═════ GIVEN RECORDS

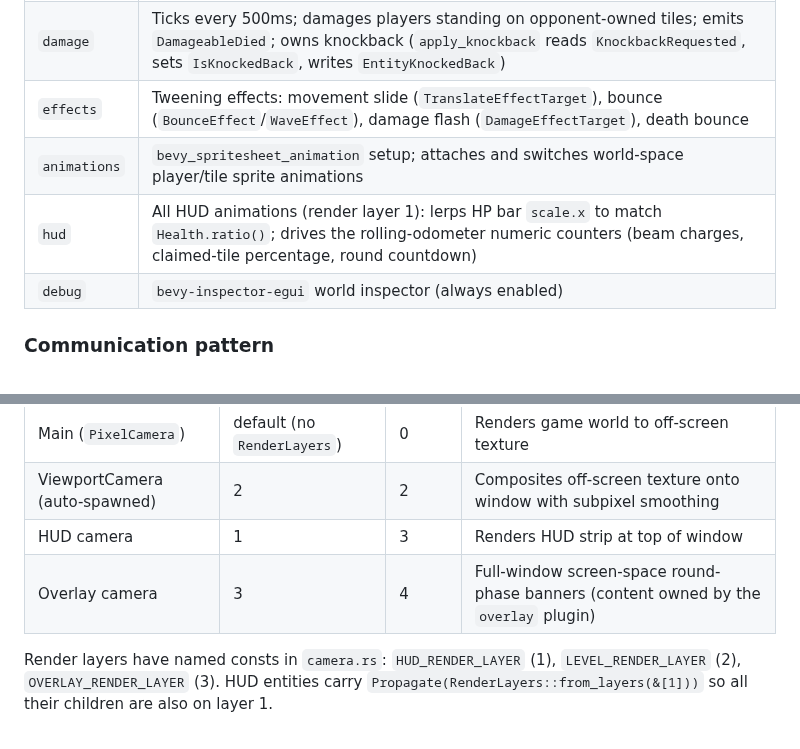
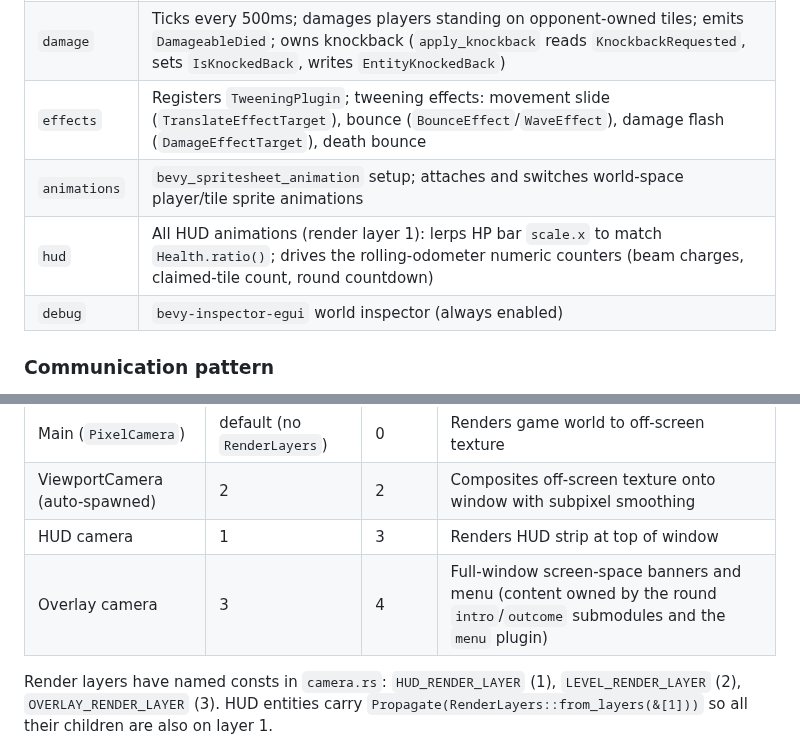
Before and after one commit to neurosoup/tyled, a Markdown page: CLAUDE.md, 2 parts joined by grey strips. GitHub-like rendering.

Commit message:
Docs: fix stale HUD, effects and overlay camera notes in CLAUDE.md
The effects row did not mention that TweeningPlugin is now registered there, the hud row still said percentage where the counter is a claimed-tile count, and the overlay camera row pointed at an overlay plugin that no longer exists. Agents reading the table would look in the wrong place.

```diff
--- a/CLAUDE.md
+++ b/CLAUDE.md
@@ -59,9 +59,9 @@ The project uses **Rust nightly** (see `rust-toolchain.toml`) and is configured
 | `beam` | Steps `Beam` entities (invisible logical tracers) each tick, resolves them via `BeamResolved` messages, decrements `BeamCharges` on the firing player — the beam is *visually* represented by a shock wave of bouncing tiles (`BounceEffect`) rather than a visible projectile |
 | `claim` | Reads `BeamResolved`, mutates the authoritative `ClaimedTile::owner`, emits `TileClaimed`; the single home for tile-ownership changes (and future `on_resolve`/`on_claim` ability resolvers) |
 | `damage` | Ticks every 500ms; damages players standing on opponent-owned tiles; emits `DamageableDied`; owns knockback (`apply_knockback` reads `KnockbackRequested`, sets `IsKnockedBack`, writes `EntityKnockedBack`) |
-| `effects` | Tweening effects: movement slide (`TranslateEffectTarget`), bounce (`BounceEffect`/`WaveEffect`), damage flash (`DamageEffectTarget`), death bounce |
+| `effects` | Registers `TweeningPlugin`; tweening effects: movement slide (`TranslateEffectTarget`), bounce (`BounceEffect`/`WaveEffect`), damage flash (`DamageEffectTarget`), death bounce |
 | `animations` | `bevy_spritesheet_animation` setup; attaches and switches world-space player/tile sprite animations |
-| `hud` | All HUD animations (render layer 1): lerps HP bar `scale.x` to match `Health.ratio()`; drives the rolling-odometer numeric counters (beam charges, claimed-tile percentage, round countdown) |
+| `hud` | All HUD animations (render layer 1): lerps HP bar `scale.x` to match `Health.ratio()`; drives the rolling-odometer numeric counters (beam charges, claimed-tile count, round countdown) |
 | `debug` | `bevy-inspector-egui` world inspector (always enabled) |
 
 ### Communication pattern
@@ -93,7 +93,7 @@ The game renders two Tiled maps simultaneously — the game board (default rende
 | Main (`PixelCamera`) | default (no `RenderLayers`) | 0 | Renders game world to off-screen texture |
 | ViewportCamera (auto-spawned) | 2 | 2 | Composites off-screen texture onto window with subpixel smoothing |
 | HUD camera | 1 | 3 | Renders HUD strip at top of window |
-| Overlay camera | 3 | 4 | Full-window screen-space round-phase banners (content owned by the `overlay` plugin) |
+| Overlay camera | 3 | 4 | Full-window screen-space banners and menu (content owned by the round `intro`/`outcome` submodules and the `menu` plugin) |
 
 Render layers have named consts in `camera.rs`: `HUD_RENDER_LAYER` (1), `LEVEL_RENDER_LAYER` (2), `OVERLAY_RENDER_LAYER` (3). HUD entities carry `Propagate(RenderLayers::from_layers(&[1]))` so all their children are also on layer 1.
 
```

══════════
═════ GIVEN RECORDS

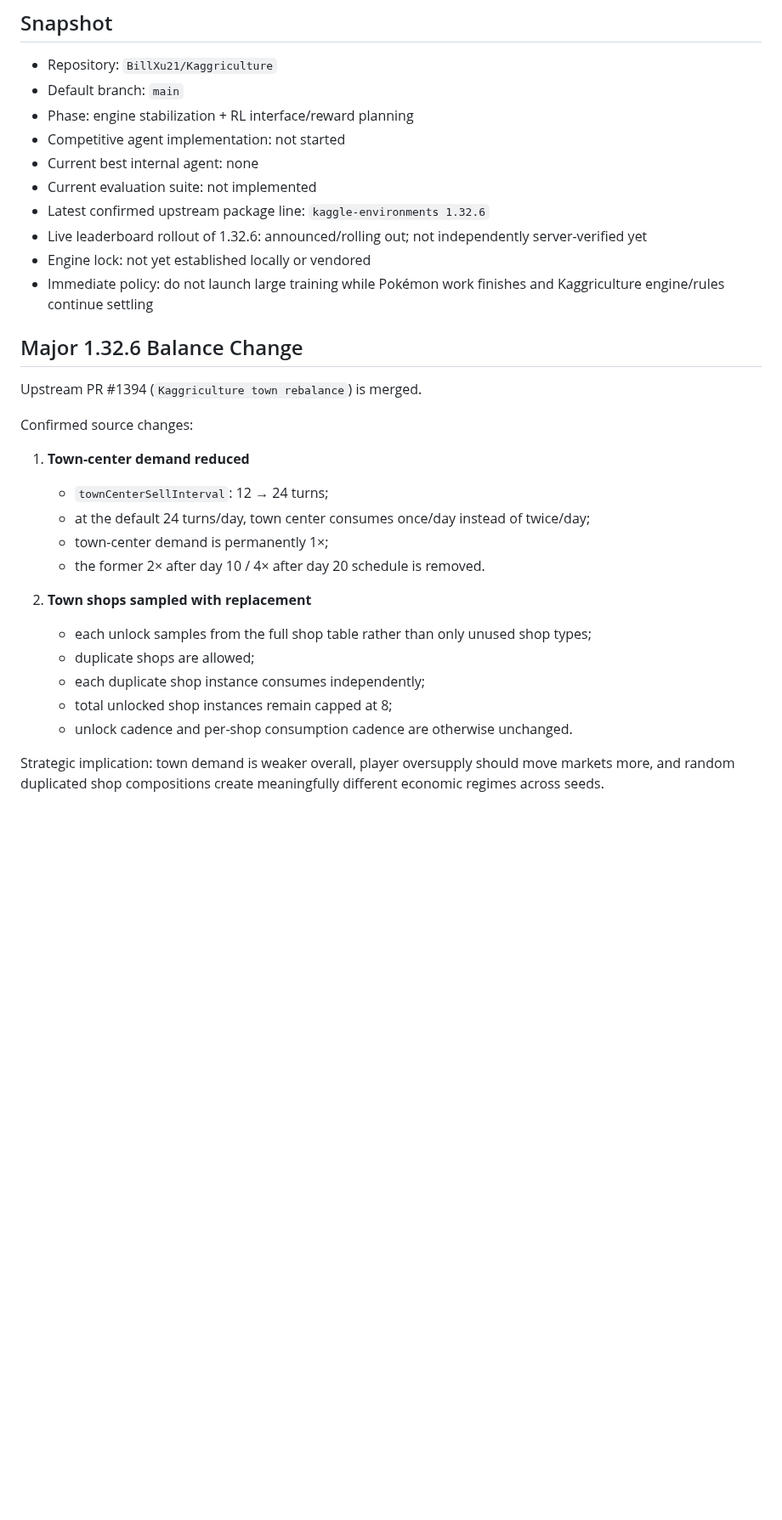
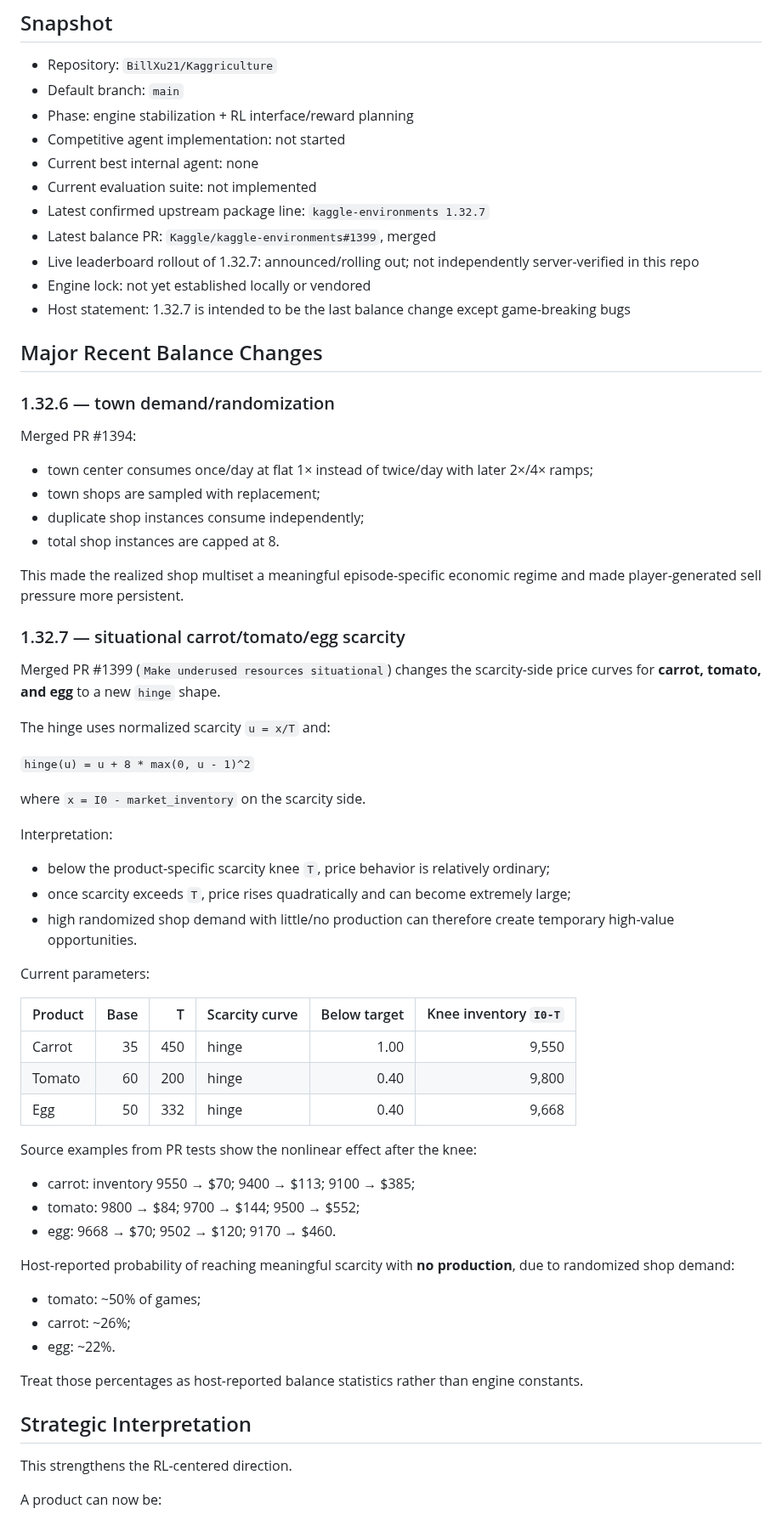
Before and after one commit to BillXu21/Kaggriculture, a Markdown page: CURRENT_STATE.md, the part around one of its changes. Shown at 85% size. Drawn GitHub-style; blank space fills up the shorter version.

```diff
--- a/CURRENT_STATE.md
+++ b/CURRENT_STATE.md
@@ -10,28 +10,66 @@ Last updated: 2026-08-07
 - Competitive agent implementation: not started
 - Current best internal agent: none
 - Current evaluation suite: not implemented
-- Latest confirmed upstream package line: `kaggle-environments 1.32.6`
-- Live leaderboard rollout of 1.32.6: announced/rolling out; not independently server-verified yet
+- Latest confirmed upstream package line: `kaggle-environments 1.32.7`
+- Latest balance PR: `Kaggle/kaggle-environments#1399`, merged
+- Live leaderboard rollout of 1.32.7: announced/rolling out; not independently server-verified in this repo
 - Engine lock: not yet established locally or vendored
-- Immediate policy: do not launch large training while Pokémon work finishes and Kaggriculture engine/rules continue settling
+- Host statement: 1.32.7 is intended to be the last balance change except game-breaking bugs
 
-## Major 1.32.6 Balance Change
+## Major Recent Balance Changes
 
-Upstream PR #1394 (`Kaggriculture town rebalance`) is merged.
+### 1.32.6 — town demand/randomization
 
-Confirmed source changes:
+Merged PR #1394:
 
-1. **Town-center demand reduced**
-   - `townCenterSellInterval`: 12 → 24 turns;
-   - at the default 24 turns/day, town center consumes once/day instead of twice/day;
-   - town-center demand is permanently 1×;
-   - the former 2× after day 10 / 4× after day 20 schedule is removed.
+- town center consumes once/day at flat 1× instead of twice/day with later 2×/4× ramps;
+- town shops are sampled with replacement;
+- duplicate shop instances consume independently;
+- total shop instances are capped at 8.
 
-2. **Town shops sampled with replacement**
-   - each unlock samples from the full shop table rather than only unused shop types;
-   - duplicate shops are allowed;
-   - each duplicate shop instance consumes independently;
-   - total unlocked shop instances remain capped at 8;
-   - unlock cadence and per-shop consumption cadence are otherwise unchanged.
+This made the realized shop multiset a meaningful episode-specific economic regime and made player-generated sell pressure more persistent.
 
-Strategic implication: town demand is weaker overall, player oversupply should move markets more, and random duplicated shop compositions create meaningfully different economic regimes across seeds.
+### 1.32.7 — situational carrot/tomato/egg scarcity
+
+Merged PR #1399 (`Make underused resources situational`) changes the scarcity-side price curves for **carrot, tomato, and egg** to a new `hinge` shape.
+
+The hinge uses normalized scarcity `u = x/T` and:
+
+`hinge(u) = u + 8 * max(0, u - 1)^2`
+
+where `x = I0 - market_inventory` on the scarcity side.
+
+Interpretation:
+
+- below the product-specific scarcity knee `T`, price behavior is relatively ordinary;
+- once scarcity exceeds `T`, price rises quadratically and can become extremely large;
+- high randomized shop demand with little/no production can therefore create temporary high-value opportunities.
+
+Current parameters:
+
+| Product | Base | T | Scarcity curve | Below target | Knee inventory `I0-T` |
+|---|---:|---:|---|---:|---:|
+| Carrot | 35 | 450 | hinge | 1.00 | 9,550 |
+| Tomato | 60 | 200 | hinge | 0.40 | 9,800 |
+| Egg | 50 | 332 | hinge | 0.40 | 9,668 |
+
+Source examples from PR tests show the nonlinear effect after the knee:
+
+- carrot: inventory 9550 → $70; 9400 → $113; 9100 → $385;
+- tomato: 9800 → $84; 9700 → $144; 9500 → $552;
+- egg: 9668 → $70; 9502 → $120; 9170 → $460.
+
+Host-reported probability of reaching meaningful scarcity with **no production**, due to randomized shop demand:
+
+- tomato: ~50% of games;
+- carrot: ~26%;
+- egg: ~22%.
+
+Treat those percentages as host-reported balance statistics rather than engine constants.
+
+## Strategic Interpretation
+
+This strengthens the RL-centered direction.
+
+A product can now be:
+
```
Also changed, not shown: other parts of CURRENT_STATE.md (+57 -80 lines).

══════════

[EXERCISE BRIEF] The count of lines in the records above holding the word "after" should be reported as a number, with nothing added.

[TASK OUTPUT] 4